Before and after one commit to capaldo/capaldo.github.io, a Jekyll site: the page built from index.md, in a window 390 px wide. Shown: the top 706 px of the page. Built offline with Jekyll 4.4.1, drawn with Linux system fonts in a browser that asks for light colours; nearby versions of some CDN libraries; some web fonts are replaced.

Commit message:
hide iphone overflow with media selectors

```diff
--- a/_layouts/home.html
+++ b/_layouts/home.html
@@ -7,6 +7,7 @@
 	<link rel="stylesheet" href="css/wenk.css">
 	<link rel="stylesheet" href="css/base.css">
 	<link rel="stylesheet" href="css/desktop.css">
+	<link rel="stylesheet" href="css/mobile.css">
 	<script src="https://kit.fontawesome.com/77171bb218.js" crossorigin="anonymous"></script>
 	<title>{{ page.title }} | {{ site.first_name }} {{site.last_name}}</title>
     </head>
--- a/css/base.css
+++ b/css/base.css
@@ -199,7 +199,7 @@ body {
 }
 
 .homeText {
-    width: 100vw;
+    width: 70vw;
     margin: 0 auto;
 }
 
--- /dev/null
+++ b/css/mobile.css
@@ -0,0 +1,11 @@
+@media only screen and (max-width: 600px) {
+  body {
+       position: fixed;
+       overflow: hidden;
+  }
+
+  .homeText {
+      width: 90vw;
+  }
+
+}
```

--------

## [Exercise]
Going through the material, count each line that carries the word "html", and output only that count.

## [Output for this task]
2